◆ WHAT THIS TASK INVOLVES: Each line containing the string "white" should be copied out of the entries.

------------------------------

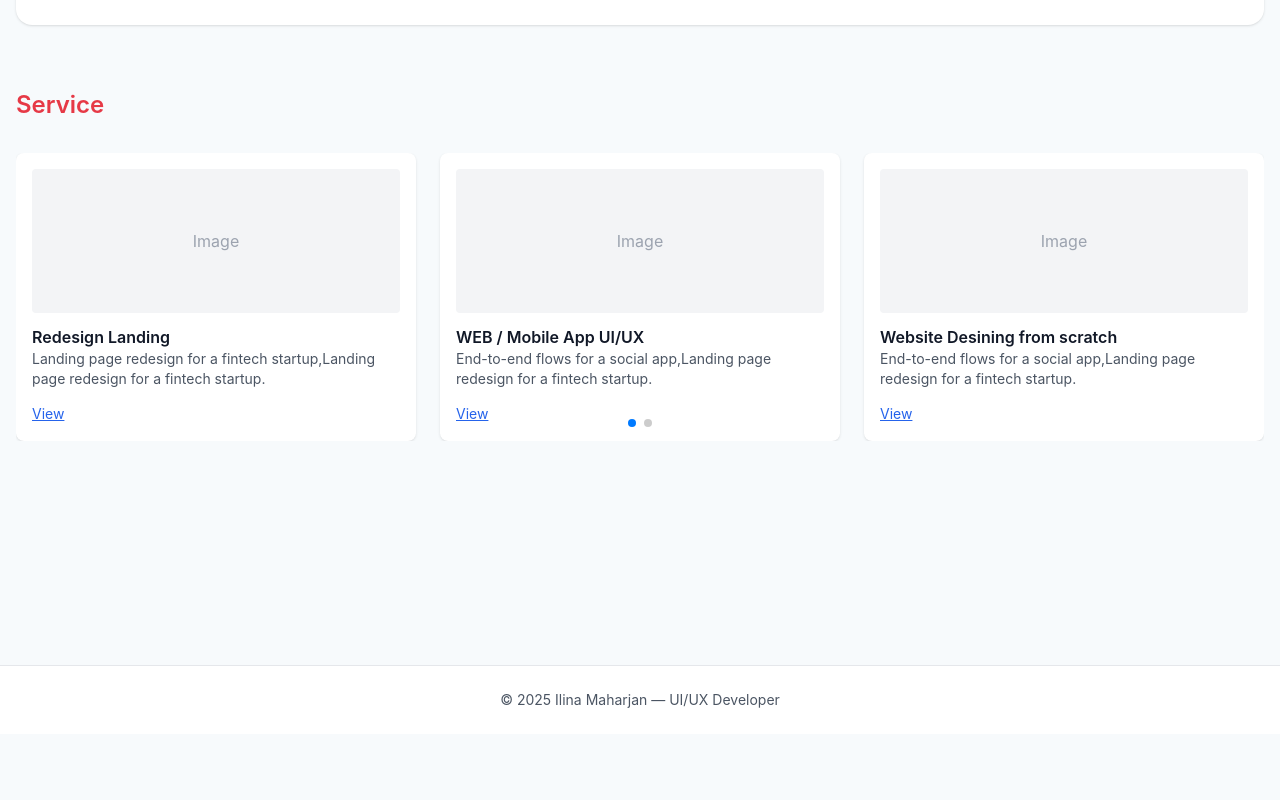
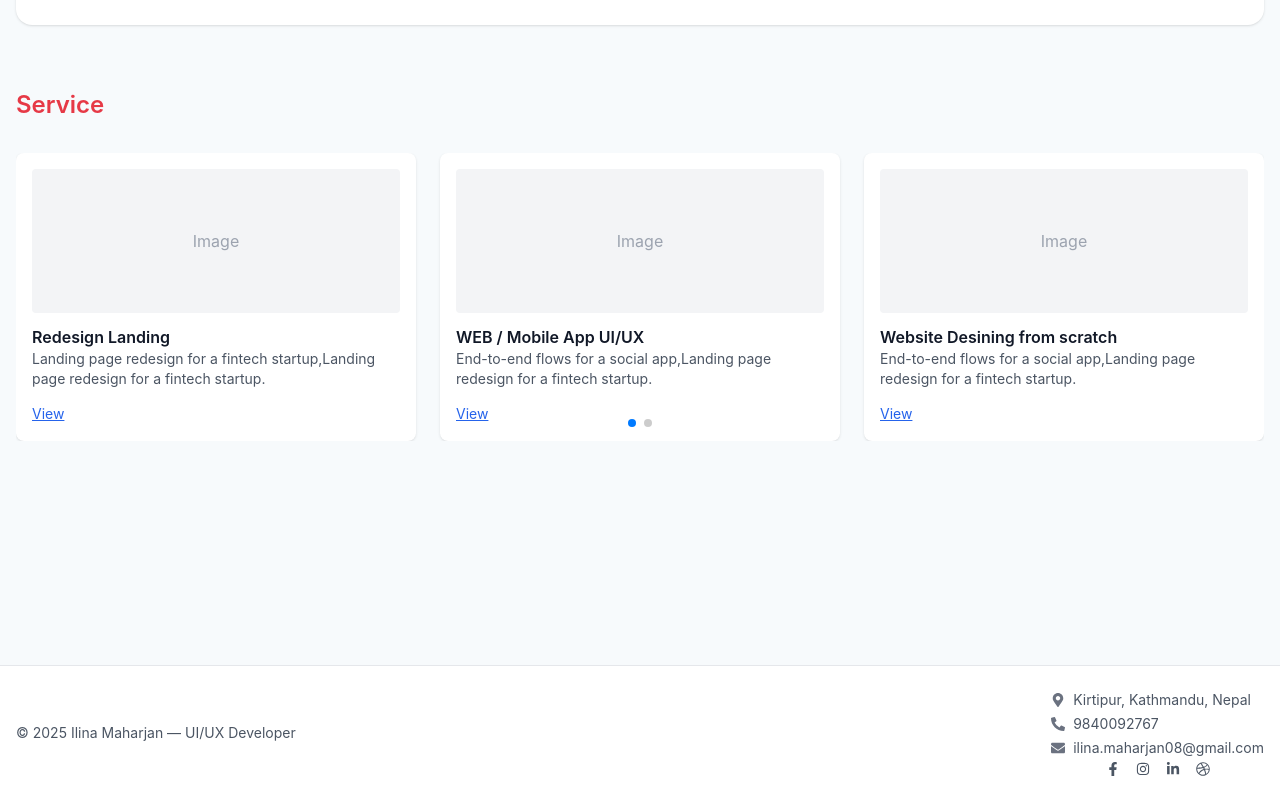
Before and after one commit to Ilina18/personal_portfolio, a React (Vite) app: page / in a window 1280 px wide. Shown: the part 1068-1868 px from the top of the page. Before the commit the page ends 1802 px from the top, so only its background shows below. Built offline with nearby package versions, Linux system fonts and the light colour scheme.

Commit message:
feat-Contactpage-Adding information

```diff
--- a/src/App.tsx
+++ b/src/App.tsx
@@ -1,5 +1,7 @@
 import React from 'react'
 import { Routes, Route } from 'react-router-dom'
+import { Link } from "react-router-dom";
+
 import Home from './pages/Home'
 import Projects from './pages/Projects'
 import About from './pages/About'
--- a/src/components/Footer.tsx
+++ b/src/components/Footer.tsx
@@ -1,11 +1,55 @@
 import React from 'react'
+import { FaMapMarkerAlt, FaPhoneAlt, FaEnvelope,FaFacebookF, FaInstagram, FaLinkedinIn, FaDribbble } from 'react-icons/fa'
+
+
 
 export default function Footer(){
+  const socialLinks = [
+    { icon: <FaFacebookF />, url: 'https://facebook.com', color: 'hover:text-blue-600' },
+    { icon: <FaInstagram />, url: 'https://instagram.com', color: 'hover:text-pink-500' },
+    { icon: <FaLinkedinIn />, url: 'https://linkedin.com', color: 'hover:text-blue-700' },
+    { icon: <FaDribbble />, url: 'https://dribbble.com', color: 'hover:text-pink-400' },
+  ];
   return (
-    <footer className="bg-white mt-16 border-t">
-      <div className="container mx-auto px-4 py-6 text-center text-sm text-gray-600">
-        © 2025 Ilina Maharjan — UI/UX Developer
+<footer className="bg-white mt-16 border-t">
+  <div className="container mx-auto px-4 py-6 flex flex-col md:flex-row justify-between items-center text-sm text-gray-600">
+    {/* Left side */}
+    <div className="mb-2 md:mb-0">
+      © 2025 Ilina Maharjan — UI/UX Developer
+    </div>
+
+    {/* Right side */}
+    <div className="text-center md:text-left space-y-1">
+      <div className="flex items-center justify-left md:justify-start gap-2">
+        <FaMapMarkerAlt className="text-gray-500" />
+        <span>Kirtipur, Kathmandu, Nepal</span>
       </div>
-    </footer>
+      <div className="flex items-center justify-left md:justify-start gap-2">
+        <FaPhoneAlt className="text-gray-500" />
+        <span>9840092767</span>
+      </div>
+      <div className="flex items-center justify-left md:justify-start gap-2">
+        <FaEnvelope className="text-gray-500" />
+        <span>ilina.maharjan08@gmail.com</span>
+      </div>
+           {/* Social media icons */}
+     <div className="flex justify-center  gap-4 mt-2">
+            {socialLinks.map((social, index) => (
+              <a
+                key={index}
+                href={social.url}
+                target="_blank"
+                rel="noopener noreferrer"
+                className={`text-gray-600 transition-colors ${social.color}`}
+              >
+                {social.icon}
+              </a>
+            ))}
+          </div>
+
+    </div>
+  </div>
+</footer>
+
   )
 }
--- a/src/pages/Home.tsx
+++ b/src/pages/Home.tsx
@@ -1,5 +1,6 @@
 import React from "react";
 import { Swiper, SwiperSlide } from "swiper/react";
+import { Link } from "react-router-dom";
 import { Navigation, Pagination } from "swiper/modules";
 import "swiper/css";
 import "swiper/css/navigation";
@@ -68,9 +69,9 @@ export default function Home() {
 
             <div className="space-x-3">
   {profile.buttons.map((btn, index) => (
-                <a
+    <Link
       key={index}
-                  href={btn.link}
+      to={btn.link}   // <-- Use 'to' instead of 'href'
       className={`inline-block px-5 py-3 rounded-lg ${
         btn.type === "primary"
           ? "bg-secondary text-white"
@@ -78,9 +79,10 @@ export default function Home() {
       }`}
     >
       {btn.label}
-                </a>
+    </Link>
   ))}
 </div>
+
           </div>
 
           <div className="flex justify-center">
```
Lines whose indentation alone changed are shown as unchanged.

------------------------------

◆ RESPONSE TO THIS TASK:
-    <footer className="bg-white mt-16 border-t">
+<footer className="bg-white mt-16 border-t">
           ? "bg-secondary text-white"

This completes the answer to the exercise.